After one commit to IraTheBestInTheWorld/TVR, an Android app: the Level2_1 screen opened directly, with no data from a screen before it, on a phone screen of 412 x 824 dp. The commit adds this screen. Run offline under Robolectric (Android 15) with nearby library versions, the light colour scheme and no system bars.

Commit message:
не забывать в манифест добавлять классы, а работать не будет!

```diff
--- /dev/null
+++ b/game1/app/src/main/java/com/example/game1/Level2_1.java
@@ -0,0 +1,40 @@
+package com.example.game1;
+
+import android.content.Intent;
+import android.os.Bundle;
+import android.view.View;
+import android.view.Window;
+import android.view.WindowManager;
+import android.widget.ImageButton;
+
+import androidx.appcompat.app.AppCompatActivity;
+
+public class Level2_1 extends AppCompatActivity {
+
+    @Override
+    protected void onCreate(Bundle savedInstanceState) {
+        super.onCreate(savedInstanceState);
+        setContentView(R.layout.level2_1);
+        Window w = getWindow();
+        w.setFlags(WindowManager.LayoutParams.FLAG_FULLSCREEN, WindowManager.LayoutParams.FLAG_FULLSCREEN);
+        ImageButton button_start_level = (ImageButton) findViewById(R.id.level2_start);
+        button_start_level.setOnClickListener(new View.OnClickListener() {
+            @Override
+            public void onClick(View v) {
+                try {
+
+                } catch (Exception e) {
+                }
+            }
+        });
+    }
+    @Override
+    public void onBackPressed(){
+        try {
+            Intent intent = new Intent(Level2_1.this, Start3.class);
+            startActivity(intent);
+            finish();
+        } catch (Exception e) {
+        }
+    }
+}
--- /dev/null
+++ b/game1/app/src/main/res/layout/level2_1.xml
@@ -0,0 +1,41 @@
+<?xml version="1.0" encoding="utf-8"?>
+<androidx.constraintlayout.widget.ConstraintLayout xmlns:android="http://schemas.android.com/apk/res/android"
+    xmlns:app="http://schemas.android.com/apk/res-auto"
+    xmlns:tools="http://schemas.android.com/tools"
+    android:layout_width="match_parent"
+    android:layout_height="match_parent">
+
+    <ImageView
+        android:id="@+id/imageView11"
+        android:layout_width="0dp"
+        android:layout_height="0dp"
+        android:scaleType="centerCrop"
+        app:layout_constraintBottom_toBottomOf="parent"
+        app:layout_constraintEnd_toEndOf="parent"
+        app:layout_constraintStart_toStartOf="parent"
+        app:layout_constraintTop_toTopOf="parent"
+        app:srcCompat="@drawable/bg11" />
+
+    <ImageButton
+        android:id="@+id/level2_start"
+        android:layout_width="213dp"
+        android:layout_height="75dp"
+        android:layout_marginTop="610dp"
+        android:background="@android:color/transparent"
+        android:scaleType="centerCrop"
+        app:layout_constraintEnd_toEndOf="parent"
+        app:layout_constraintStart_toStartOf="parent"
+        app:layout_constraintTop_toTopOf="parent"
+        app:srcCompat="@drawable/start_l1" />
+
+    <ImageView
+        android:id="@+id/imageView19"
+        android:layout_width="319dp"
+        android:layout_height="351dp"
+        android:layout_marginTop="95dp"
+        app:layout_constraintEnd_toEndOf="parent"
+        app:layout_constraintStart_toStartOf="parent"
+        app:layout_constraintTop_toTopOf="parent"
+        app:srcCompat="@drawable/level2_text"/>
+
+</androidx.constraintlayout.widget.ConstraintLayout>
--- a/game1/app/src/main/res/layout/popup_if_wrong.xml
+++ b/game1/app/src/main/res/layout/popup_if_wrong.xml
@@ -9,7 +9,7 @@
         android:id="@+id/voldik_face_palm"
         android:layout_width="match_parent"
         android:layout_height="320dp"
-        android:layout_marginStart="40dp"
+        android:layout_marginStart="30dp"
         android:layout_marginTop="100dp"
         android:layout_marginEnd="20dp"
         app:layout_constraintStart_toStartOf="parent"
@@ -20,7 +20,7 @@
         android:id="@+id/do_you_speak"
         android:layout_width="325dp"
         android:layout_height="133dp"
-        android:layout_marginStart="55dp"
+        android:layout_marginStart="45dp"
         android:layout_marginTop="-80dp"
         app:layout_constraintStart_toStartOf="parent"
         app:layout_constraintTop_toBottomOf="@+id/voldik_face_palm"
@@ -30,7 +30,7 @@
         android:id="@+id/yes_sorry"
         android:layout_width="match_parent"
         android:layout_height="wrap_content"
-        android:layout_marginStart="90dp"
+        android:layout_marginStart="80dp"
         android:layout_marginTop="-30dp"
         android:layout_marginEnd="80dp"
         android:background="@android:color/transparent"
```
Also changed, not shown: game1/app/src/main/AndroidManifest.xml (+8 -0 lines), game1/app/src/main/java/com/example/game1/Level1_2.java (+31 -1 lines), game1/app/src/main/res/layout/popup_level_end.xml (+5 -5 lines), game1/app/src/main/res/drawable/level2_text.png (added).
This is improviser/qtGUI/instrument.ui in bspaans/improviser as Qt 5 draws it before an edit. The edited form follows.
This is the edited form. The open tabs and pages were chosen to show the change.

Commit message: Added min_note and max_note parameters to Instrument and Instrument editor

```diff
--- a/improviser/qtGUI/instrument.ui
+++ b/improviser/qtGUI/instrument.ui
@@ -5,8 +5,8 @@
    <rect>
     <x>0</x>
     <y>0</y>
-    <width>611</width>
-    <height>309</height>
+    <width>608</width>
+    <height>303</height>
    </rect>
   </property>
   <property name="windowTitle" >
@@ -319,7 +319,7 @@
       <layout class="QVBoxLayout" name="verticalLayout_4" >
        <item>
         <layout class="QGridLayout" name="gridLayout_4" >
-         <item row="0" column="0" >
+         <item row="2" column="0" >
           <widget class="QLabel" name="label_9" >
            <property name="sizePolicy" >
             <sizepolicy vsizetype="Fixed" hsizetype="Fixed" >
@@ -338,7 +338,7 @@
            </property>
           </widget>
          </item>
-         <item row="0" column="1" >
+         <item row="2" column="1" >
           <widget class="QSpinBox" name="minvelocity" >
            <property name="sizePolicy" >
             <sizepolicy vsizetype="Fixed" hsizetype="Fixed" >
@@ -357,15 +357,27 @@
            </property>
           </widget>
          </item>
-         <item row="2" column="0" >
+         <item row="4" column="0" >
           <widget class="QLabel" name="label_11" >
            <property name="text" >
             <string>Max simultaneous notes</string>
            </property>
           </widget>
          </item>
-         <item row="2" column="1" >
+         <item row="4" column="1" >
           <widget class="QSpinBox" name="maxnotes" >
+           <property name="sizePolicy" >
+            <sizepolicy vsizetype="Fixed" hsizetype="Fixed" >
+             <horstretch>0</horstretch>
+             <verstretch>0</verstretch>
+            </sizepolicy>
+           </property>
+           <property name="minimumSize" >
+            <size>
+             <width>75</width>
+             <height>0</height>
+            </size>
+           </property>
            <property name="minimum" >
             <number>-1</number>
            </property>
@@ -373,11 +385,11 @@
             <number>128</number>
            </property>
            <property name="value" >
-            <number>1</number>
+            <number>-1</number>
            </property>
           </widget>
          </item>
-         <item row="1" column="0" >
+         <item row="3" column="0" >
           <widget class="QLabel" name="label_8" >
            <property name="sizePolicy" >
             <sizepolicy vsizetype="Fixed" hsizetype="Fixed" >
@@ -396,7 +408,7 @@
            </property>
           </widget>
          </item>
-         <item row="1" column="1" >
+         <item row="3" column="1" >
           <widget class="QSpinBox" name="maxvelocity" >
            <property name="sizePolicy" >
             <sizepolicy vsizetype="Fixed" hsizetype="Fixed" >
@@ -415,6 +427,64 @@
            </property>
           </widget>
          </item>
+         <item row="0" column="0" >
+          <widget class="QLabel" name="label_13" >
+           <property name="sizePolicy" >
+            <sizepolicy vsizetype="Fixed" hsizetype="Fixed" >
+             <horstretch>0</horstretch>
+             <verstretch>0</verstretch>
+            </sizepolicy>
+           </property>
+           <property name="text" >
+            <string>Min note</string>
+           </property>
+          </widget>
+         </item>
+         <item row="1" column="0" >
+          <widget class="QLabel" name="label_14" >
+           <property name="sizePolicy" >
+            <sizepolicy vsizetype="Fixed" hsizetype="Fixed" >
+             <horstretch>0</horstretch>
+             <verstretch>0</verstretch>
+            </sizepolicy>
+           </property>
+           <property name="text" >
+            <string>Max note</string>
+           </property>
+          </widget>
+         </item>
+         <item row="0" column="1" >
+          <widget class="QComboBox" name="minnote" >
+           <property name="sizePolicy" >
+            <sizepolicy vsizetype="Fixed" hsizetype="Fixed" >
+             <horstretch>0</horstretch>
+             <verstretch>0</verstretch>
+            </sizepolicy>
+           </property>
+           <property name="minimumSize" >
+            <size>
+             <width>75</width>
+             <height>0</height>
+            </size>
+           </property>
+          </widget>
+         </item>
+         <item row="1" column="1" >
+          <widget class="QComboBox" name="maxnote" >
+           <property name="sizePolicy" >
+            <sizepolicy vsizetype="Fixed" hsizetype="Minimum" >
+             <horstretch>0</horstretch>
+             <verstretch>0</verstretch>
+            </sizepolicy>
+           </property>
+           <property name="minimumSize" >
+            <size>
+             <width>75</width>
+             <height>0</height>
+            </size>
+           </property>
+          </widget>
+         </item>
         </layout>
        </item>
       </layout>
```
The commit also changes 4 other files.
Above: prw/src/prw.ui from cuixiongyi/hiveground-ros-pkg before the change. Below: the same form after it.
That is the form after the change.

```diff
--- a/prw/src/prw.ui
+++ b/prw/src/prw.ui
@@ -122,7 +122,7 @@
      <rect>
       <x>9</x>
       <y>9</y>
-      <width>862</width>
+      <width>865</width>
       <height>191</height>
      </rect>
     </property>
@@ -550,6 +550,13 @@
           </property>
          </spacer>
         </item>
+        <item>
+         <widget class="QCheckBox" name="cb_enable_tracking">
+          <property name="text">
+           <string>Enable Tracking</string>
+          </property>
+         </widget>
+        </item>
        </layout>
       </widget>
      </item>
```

▶ **Task statement**: Whenever the word "QLabel" appears in a line of the listing, copy out that line.

▶ **Response to the exercise**:
           <widget class="QLabel" name="label_9" >
           <widget class="QLabel" name="label_11" >
           <widget class="QLabel" name="label_8" >
+          <widget class="QLabel" name="label_13" >
+          <widget class="QLabel" name="label_14" >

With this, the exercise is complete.